• Dinner rule – if you can’t nuke it or pour it in a bowl with milk, you might have to go hungry.
• Conversation rule – if you’re not hemorrhaging, regurgitating, or on fire, I am off limits.
• Note: the breakage of the above rule may induce Linda Blair-like head spinning and much colorful verbiage to spew forth like pea soup.
• I will call you by the characters’ names. (It’s happened.)
• I forget to pack your lunch. (See: it’s happened.)
• I make you miss the school bus because I’ve lost all track of time. (Reference the thing above about it happening.)
Okay, now I’m just starting to make myself look really bad, but you get the point. This is how much I adored A Token of Time, a book that has proven to me that different is better. Well, maybe not necessarily better, but at least equal and awfully damn good.
This is a story unlike any I’ve ever read before from Ethan Day. Oh, there’s still a good bit of humor sprinkled into it, to be sure, and there’s the same richly populated narrative that I’ve come to know and love from him, but the muchness of the romance and the tragedy and the tragic romance in this book is just so very muchy that there were times I wanted to skip to the end and take maybe a wee peek because I couldn’t wait to see what would come of it, yet I didn’t want it to end and I kept trying to convince myself to read slower.

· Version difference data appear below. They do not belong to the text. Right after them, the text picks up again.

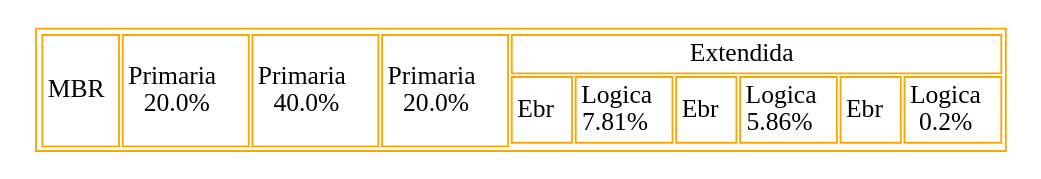
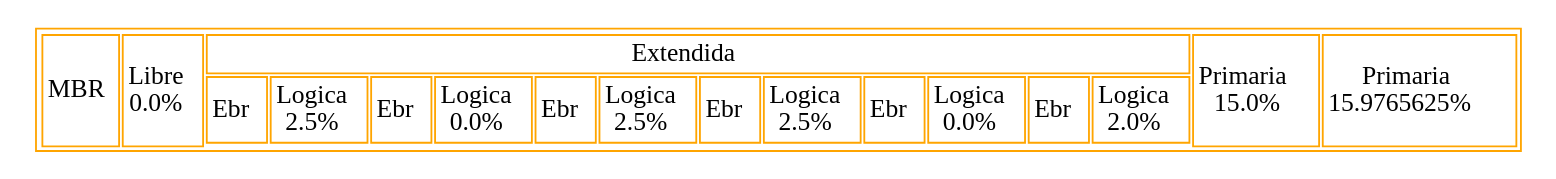
The diagram in reports/Disco1_disk.dot (Noel1903/MIA_P12S2023_201900822), drawn with Graphviz before and after one commit. The commit also changed 35 other files, not shown here.

```diff
--- a/reports/Disco1_disk.dot
+++ b/reports/Disco1_disk.dot
@@ -1,17 +1,20 @@
 digraph G{
 node[shape=plaintext]
 graph[label=<
 <table border='1' cellborder='1' cellspacing='2' color='orange'>
 <tr><td rowspan='3'>MBR</td>
-<td rowspan = '3'>Primaria<br/>20.0%</td>
-<td rowspan = '3'>Primaria<br/>40.0%</td>
-<td rowspan = '3'>Primaria<br/>20.0%</td>
-<td colspan = '6'>Extendida</td>
+<td rowspan = '3'>Libre<br/>0.0%</td>
+<td colspan = '12'>Extendida</td>
+<td rowspan = '3'>Primaria<br/>15.0%</td>
+<td rowspan = '3'>Primaria<br/>15.9765625%</td>
 </tr>
-<tr><td>Ebr</td><td>Logica<br/>7.81%</td>
-<td>Ebr</td><td>Logica<br/>5.86%</td>
-<td>Ebr</td><td>Logica<br/>0.2%</td>
+<tr><td>Ebr</td><td>Logica<br/>2.5%</td>
+<td>Ebr</td><td>Logica<br/>0.0%</td>
+<td>Ebr</td><td>Logica<br/>2.5%</td>
+<td>Ebr</td><td>Logica<br/>2.5%</td>
+<td>Ebr</td><td>Logica<br/>0.0%</td>
+<td>Ebr</td><td>Logica<br/>2.0%</td>
 </tr>
 </table>
 >];
 }
```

The slower thing didn’t really work out so well, though.
Zachary Hamilton is a young man with a gift (or curse, depending upon how you look at it) that has been passed down through the generations of Hamilton women—until Zachary, that is—which turns him and his boyfriend, Nick Williams, into fugitives, on the run from Zachary’s family and a sister who is madness personified and means to do Zachary harm in order to obtain his power for herself. Danger looms no matter where the boys go, and there doesn’t seem to be any corner of the world small or remote enough for them to hide from the evil that’s hounding them. And sadly, it eventually catches up to them.
With a blend of Egyptian mythology and Native American folklore and the unknown and inexplicable, it becomes possible for Zachary to travel through time to a past and a man who, after Zachary loses Nick, becomes the great love of Zachary’s life. Marc Castle was a movie star in the heyday of old Hollywood glamour, and he is an influence in both the present and past tense of Zachary’s life, just as Zachary himself is an influence on the continuum of future events. Zachary’s trip to a time before he existed exacts some positive changes, exposes a killer and saves a few lives, but when you’re borrowing time and time is fleeting and everything hinges on the stone dangling from a chain around your neck, time is also fragile.
A Token of Time fractures the laws of forward motion. It makes time an illusion and reality malleable. It’s a “love will always find a way” romance, heartbreaking and hopeful, and it left me wishing for nothing less than a bit more of that illusive and elusive time with these characters. If you’ve ever in your life wished it were possible to be able to go back in time and do something differently or to influence a change in history, then Token might speak to something in you that you know is impossible but won’t stop the wanting of it anyway.
Buy A Token of Time HERE.